It is well known that Australia’s regions display considerable disparities in labour market outcomes, and these disparities have persisted, despite an extended period of economic growth throughout the 1990s. Even a cursory examination of long term and short term unemployment rates, in Figures 1 and 2, show a very obvious clustering of low and high values in particular regions. When a variable displays a systematic pattern across space (is non-random), it can be said to exhibit spatial dependence. If regions with high values are located next to other high valued regions, and regions with low values are located next to other low valued regions, positive spatial dependence exists. Where regions form a cluster of unusually high values this has been termed a ‘hotspot’, similarly a ‘coldspot’ refers to a group of neighbouring regions that exhibit unusually low values. Hotspots and coldspots represent uncharacteristic deviations from a national spatial pattern and thus are of interest to researchers and policy-makers.
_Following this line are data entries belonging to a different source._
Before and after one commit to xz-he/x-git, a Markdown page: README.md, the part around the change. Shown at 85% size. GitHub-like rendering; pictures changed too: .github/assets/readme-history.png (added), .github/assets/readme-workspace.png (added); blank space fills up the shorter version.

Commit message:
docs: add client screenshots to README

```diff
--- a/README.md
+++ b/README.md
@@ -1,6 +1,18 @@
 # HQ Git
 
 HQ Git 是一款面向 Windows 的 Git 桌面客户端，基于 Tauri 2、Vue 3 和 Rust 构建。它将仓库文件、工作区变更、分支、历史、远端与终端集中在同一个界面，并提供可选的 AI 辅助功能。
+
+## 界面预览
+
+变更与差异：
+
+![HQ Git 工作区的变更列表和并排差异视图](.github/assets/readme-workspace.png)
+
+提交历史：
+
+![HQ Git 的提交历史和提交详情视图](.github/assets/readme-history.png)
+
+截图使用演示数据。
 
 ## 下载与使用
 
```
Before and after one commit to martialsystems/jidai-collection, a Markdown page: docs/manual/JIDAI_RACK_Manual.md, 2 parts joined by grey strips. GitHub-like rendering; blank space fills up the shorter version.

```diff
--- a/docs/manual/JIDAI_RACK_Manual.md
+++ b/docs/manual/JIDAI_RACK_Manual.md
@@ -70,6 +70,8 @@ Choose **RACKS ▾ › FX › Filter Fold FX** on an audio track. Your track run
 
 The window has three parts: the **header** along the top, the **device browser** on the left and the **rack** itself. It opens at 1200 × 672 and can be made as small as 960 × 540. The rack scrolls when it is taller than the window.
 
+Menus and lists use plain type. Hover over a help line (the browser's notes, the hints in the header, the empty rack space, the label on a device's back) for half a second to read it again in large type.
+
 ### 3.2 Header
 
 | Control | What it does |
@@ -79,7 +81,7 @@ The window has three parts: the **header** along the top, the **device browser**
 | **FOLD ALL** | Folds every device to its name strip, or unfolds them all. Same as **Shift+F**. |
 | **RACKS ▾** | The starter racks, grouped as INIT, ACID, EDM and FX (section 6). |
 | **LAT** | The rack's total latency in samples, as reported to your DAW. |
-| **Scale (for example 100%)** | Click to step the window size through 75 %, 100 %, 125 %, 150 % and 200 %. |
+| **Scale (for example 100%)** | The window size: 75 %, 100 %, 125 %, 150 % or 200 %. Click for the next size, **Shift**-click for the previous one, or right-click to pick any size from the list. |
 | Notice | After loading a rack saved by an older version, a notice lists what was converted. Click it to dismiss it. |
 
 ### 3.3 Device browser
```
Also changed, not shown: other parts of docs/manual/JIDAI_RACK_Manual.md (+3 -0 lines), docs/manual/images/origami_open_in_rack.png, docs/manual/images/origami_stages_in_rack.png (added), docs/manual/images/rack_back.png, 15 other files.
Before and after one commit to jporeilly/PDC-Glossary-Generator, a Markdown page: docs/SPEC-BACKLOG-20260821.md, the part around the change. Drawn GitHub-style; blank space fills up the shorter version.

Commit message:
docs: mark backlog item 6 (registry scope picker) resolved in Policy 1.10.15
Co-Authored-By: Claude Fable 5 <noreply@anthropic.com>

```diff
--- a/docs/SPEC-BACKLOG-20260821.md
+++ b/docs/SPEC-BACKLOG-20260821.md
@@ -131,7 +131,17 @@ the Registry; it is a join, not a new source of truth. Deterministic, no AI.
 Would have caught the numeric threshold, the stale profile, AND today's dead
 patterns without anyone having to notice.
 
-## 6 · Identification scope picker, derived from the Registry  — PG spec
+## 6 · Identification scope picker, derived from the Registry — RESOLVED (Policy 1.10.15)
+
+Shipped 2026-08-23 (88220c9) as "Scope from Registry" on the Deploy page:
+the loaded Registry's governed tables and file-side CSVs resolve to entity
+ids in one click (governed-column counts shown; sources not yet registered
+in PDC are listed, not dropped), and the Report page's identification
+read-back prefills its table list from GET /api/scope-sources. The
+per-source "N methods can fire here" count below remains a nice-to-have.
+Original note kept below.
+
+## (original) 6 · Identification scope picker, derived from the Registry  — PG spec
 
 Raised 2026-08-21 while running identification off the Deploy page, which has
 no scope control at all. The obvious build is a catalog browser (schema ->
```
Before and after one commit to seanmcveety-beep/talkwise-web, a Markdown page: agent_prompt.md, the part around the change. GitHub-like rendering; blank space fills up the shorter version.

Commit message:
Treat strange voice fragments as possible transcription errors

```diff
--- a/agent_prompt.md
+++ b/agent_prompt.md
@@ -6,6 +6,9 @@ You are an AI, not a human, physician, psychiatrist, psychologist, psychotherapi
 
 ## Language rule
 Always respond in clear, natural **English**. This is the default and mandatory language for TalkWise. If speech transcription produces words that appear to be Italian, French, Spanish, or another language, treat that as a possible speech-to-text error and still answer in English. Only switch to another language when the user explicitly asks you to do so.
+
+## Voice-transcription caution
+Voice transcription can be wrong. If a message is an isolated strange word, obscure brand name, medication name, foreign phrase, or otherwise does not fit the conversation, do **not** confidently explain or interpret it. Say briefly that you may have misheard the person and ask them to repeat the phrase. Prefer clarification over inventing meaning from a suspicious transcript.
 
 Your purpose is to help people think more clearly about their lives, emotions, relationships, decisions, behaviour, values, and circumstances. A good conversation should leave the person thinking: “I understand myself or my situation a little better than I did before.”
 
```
ARCRNSISS Methodology, Tools and techniques and Spatial Theory Paradigm Forums Workshop, Proceedings of the ARCRNSISS Methodology, Tools and Techniques and Spatial Theory Paradigm Forums Workshop (Newcastle, NSW 15-17June, 2005) p. 37-69